Recorded data:
⁂
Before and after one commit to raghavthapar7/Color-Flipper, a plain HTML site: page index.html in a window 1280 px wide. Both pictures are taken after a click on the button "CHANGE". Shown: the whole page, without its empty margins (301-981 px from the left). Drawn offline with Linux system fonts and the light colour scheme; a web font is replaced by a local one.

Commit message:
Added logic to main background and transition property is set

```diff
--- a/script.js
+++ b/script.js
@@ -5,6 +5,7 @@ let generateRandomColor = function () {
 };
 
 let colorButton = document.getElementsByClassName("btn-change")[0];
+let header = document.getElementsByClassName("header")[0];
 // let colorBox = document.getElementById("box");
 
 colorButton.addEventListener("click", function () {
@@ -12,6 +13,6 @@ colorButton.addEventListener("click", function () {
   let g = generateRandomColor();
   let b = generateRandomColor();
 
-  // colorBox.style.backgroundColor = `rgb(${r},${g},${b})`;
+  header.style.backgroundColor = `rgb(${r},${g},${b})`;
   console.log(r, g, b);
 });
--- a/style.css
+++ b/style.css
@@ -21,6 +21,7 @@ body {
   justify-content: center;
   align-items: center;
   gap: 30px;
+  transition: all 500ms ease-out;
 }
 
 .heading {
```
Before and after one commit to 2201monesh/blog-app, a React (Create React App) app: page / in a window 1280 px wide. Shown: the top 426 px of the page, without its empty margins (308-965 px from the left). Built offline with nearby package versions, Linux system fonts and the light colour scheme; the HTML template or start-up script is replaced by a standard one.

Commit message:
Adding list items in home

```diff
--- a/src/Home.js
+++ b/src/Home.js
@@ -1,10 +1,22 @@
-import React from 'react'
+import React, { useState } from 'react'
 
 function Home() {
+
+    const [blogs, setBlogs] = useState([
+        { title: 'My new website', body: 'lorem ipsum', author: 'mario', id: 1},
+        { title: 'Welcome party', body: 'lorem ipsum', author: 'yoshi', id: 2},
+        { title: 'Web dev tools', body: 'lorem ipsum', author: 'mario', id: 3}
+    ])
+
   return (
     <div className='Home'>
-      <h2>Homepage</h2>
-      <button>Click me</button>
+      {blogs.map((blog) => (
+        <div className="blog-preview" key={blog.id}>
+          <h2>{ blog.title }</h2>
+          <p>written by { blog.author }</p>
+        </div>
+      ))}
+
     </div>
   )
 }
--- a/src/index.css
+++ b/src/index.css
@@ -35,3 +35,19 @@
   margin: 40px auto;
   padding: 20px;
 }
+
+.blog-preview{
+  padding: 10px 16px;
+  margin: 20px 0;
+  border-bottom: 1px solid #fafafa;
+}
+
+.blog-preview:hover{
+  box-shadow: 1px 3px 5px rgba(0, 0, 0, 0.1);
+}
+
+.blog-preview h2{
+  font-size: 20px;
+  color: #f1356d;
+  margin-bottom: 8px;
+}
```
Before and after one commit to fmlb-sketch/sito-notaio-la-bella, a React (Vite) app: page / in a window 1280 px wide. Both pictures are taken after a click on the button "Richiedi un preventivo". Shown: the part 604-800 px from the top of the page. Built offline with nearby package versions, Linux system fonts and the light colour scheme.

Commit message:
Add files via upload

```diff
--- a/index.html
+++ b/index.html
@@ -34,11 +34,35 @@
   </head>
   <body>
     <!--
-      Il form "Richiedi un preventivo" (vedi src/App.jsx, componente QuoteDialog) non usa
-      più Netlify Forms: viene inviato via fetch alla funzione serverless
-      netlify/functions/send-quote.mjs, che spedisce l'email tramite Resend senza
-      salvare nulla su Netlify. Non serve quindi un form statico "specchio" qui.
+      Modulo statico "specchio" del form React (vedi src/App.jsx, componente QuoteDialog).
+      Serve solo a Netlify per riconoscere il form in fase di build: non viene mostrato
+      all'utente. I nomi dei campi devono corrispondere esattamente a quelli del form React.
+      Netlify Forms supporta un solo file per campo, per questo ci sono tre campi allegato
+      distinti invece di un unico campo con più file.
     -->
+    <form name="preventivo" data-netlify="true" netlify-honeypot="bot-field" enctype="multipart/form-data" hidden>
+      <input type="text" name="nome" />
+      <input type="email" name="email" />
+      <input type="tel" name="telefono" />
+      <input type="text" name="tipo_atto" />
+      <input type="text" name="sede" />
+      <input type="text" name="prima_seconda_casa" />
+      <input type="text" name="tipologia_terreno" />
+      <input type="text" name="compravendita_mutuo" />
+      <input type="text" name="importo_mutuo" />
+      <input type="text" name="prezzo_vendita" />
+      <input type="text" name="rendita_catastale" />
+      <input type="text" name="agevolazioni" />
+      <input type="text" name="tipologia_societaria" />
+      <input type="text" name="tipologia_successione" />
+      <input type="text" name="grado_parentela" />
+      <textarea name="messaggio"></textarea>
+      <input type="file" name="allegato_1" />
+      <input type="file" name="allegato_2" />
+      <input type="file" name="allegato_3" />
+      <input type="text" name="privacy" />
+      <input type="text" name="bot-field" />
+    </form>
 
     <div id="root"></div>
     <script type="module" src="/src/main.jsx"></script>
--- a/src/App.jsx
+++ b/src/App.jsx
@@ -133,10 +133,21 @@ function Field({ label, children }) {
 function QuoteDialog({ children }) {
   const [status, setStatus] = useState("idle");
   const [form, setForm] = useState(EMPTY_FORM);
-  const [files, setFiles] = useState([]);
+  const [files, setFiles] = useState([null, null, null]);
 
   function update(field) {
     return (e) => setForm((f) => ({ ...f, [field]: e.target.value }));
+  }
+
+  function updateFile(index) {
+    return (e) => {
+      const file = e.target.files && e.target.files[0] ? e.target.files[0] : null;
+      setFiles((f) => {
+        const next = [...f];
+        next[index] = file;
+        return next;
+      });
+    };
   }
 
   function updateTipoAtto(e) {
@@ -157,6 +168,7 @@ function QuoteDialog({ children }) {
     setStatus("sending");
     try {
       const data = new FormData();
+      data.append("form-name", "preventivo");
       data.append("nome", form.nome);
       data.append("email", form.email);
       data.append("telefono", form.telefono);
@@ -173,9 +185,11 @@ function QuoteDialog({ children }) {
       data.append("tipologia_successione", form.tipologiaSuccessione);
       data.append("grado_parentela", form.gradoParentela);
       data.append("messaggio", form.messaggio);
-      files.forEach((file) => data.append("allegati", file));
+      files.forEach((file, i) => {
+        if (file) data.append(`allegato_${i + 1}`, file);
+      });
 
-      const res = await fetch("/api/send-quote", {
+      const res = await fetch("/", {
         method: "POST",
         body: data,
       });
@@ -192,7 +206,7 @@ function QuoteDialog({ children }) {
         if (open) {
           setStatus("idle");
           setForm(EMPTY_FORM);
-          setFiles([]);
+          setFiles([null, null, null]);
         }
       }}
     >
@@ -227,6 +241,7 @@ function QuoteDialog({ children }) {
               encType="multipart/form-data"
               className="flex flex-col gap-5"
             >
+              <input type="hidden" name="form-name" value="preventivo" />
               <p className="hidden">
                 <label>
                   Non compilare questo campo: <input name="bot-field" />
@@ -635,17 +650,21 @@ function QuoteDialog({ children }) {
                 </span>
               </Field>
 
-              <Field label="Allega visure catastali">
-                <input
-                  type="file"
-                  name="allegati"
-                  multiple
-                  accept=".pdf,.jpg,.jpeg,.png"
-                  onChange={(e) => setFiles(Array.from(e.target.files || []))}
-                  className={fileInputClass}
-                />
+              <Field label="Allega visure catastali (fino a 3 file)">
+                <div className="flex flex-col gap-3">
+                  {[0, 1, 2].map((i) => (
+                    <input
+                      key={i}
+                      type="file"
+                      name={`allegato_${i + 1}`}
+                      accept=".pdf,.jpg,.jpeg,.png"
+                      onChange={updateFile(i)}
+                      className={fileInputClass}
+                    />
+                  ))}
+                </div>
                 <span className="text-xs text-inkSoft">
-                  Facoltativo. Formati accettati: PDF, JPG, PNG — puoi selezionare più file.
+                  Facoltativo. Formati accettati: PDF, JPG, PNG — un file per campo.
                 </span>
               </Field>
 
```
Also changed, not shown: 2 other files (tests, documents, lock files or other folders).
⁂
§ **WORK REQUIRED**
The answer is every line in the data where the word "append" appears.

§ **PROBLEM SOLUTION**
+      data.append("form-name", "preventivo");
       data.append("nome", form.nome);
       data.append("email", form.email);
       data.append("telefono", form.telefono);
       data.append("tipologia_successione", form.tipologiaSuccessione);
       data.append("grado_parentela", form.gradoParentela);
       data.append("messaggio", form.messaggio);
-      files.forEach((file) => data.append("allegati", file));
+        if (file) data.append(`allegato_${i + 1}`, file);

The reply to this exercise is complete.